  6. The employer should reach a decision on the outcome and then present this outcome to the employee in writing, recording the outcome formally
  7. The employee then has the opportunity to appeal this decision following the company's appeals process.

What are common disciplinary issues?

A few common workplace disciplinary areas include:

  • Persistent lateness or unauthorised absences
  • Failure to meet job requirements
  • Inappropriate use/theft of company assets
  • Violations of company policies such as dress code, confidentiality agreements or social media guidelines
  • Failure to follow lawful and reasonable instructions
  • Acts of aggression
  • Use of alcohol or drugs that impact job performance and/or safety

Note: you should have a policy that describes what misconduct looks like in your company.

When to use a disciplinary

Disciplinaries are truly the most formal step, and it's advised you always try to resolve these issues informally if you can.

If a solution can't be reached informally, the next step is to undertake an investigation, examining what the misconduct is, what policy has been breached and how to correct the situation. 

What happens if you get a disciplinary wrong?

There can be varying consequences for your business if you get a disciplinary wrong.

Employment terminations that have been unfair or discriminatory can result in an employee tribunal which brings with it fines and damages your business' reputation.

We advise if you do decide a termination is required, consider offering a mutual separation agreement which acts as a contract that defines a financial settlement to waive the employee's right to raise a claim – it’s important that you seek professional advice on this topic.

What happens outside the UK? 

If you have grievance and disciplinary policies, generally, they have standards that can be applied to other regions.

Aspects such as having investigations, being fair to the employee/employer and complying with local labour laws all apply.

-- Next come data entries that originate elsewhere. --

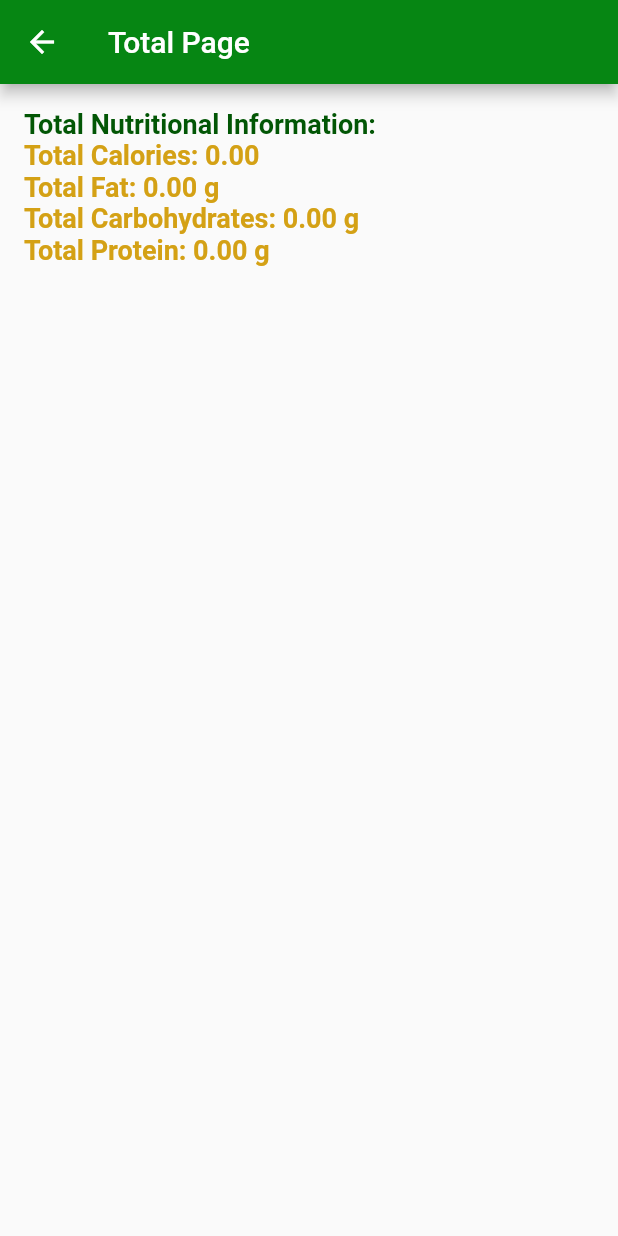
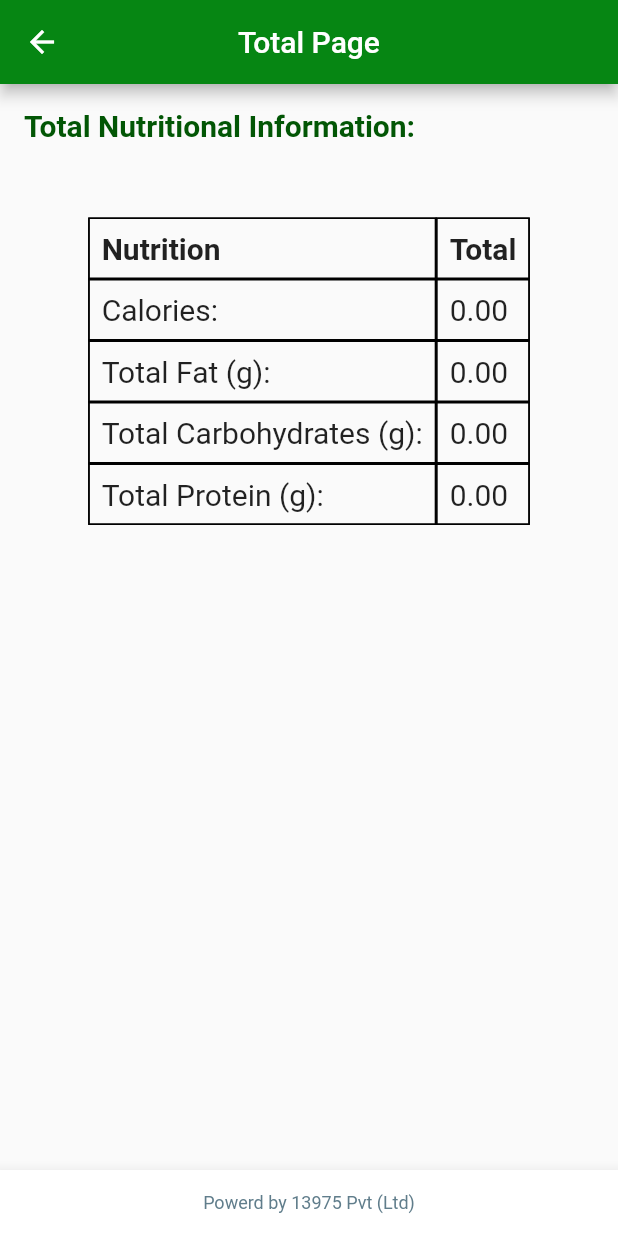
Before and after one commit to Thameera08/smart_lunch_box, a Flutter app: the TotalPage screen opened directly with empty values, on a phone screen of 412 x 824 dp. Run offline on Flutter 3.47's test engine with Material 2 defaults, Android fonts, the phone set to English and light mode, and no system bars; our stand-ins replace firebase_core; missing offline and left inert: flutter_animated_button; accounts and stored records are empty.

Commit message:
update pages and total page

```diff
--- a/lib/screen/calories_page.dart
+++ b/lib/screen/calories_page.dart
@@ -7,7 +7,7 @@ class CaloriesPage extends StatefulWidget {
   final double realWeight2;
   final double realWeight3;
 
-  const CaloriesPage({
+      CaloriesPage({
     required this.realWeight1,
     required this.realWeight2,
     required this.realWeight3,
@@ -166,7 +166,6 @@ class _CaloriesPageState extends State<CaloriesPage> {
                         // ignore: prefer_const_constructors
                         child: Padding(
                           padding: const EdgeInsets.all(8.0),
-                          // ignore: prefer_const_constructors
                           child: Text(
                             'Item',
                             style: TextStyle(
--- a/lib/screen/total_page.dart
+++ b/lib/screen/total_page.dart
@@ -6,68 +6,128 @@ class TotalPage extends StatelessWidget {
   // ignore: prefer_const_constructors_in_immutables
   TotalPage({required this.totalNutrition});
 
+  // Define a function to create a TableCell with borders
+  TableCell _buildTableCell(String text, {bool isHeader = false}) {
+    return TableCell(
+      child: Container(
+        padding: EdgeInsets.all(8.0),
+        decoration: BoxDecoration(
+          border: Border.all(
+            color: Colors.black,
+            width: 1.0,
+          ),
+        ),
+        child: Text(
+          text,
+          style: TextStyle(
+            fontSize: 20,
+            fontWeight: isHeader ? FontWeight.bold : FontWeight.normal,
+          ),
+        ),
+      ),
+    );
+  }
+
   @override
   Widget build(BuildContext context) {
     return Scaffold(
       appBar: AppBar(
+        centerTitle: true,
         title: const Text("Total Page"),
       ),
       body: Padding(
         padding: const EdgeInsets.all(16.0),
+        child: Center(
           child: Column(
             crossAxisAlignment: CrossAxisAlignment.start,
             children: [
-            // ignore: prefer_const_constructors
+              // Total Nutritional Information
               Text(
                 'Total Nutritional Information:',
                 textAlign: TextAlign.center,
-              // ignore: prefer_const_constructors
                 style: TextStyle(
-                fontSize: 18,
+                  fontSize: 20,
                   fontWeight: FontWeight.bold,
-                // ignore: prefer_const_constructors
                   color: Color.fromARGB(255, 2, 86, 5),
                 ),
               ),
-            Text(
-              'Total Calories: ${totalNutrition.calories.toStringAsFixed(2)}',
-              textAlign: TextAlign.center,
-              // ignore: prefer_const_constructors
-              style: TextStyle(
-                fontSize: 18,
-                fontWeight: FontWeight.bold,
-                color: const Color.fromARGB(255, 212, 161, 21),
+              SizedBox(
+                height: 50,
+              ),
+
+              // Create a table for nutritional data
+              Center(
+                child: Table(
+                  defaultColumnWidth: IntrinsicColumnWidth(),
+                  border: TableBorder.all(
+                    color: Colors.black,
+                    width: 1.0,
+                  ),
+                  children: [
+                    // Nutrition row - Calories
+                    TableRow(
+                      children: [
+                        _buildTableCell('Nutrition', isHeader: true),
+                        _buildTableCell('Total', isHeader: true),
+                      ],
+                    ),
+                    // Nutrition row - Calories
+                    TableRow(
+                      children: [
+                        _buildTableCell('Calories:'),
+                        _buildTableCell(
+                          totalNutrition.calories.toStringAsFixed(2),
+                        ),
+                      ],
+                    ),
+                    // Nutrition row - Total Fat
+                    TableRow(
+                      children: [
+                        _buildTableCell('Total Fat (g):'),
+                        _buildTableCell(
+                          totalNutrition.totalFat.toStringAsFixed(2),
+                        ),
+                      ],
+                    ),
+                    // Nutrition row - Total Carbohydrates
+                    TableRow(
+                      children: [
+                        _buildTableCell('Total Carbohydrates (g):'),
+                        _buildTableCell(
+                          totalNutrition.totalCarbohydrates.toStringAsFixed(2),
+                        ),
+                      ],
+                    ),
+                    // Nutrition row - Total Protein
+                    TableRow(
+                      children: [
+                        _buildTableCell('Total Protein (g):'),
+                        _buildTableCell(
+                          totalNutrition.protein.toStringAsFixed(2),
+                        ),
+                      ],
+                    ),
+                  ],
                 ),
               ),
-            Text(
-              'Total Fat: ${totalNutrition.totalFat.toStringAsFixed(2)} g',
-              textAlign: TextAlign.center,
-              // ignore: prefer_const_constructors
-              style: TextStyle(
-                fontSize: 18,
-                fontWeight: FontWeight.bold,
-                color: const Color.fromARGB(255, 212, 161, 21),
+            ],
           ),
         ),
-            Text(
-              'Total Carbohydrates: ${totalNutrition.totalCarbohydrates.toStringAsFixed(2)} g',
+      ),
+      bottomNavigationBar: const BottomAppBar(
+        child: Row(
+          children: [
+            Expanded(
+              child: Padding(
+                padding: EdgeInsets.all(15.0),
+                child: Text(
+                  "Powerd by 13975 Pvt (Ltd)",
                   textAlign: TextAlign.center,
-              // ignore: prefer_const_constructors
                   style: TextStyle(
-                fontSize: 18,
-                fontWeight: FontWeight.bold,
-                color: const Color.fromARGB(255, 212, 161, 21),
+                    fontSize: 12,
+                    color: Colors.blueGrey,
                   ),
                 ),
-            Text(
-              'Total Protein: ${totalNutrition.protein.toStringAsFixed(2)} g',
-              textAlign: TextAlign.center,
-              // ignore: prefer_const_constructors
-              style: TextStyle(
-                fontSize: 18,
-                fontWeight: FontWeight.bold,
-                // ignore: prefer_const_constructors
-                color: Color.fromARGB(255, 212, 161, 21),
               ),
             ),
           ],
```
Also changed, not shown: 1 other file. Lines whose indentation alone changed are shown as unchanged.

Do note that cultural sensitivity and understanding can play a huge role in effectively navigating issues outside the UK.

Summary: defining the difference

The terms are often grouped together. 

But ultimately, a grievance is an employee complaint while a disciplinary is an employer complaint.

Remember, if you're concerned, consult local labour laws to ensure you are compliant.

At IRIS, our team of HR consultants are always on-hand to support with any workplace challenges - learn more about IRIS HR Consulting here.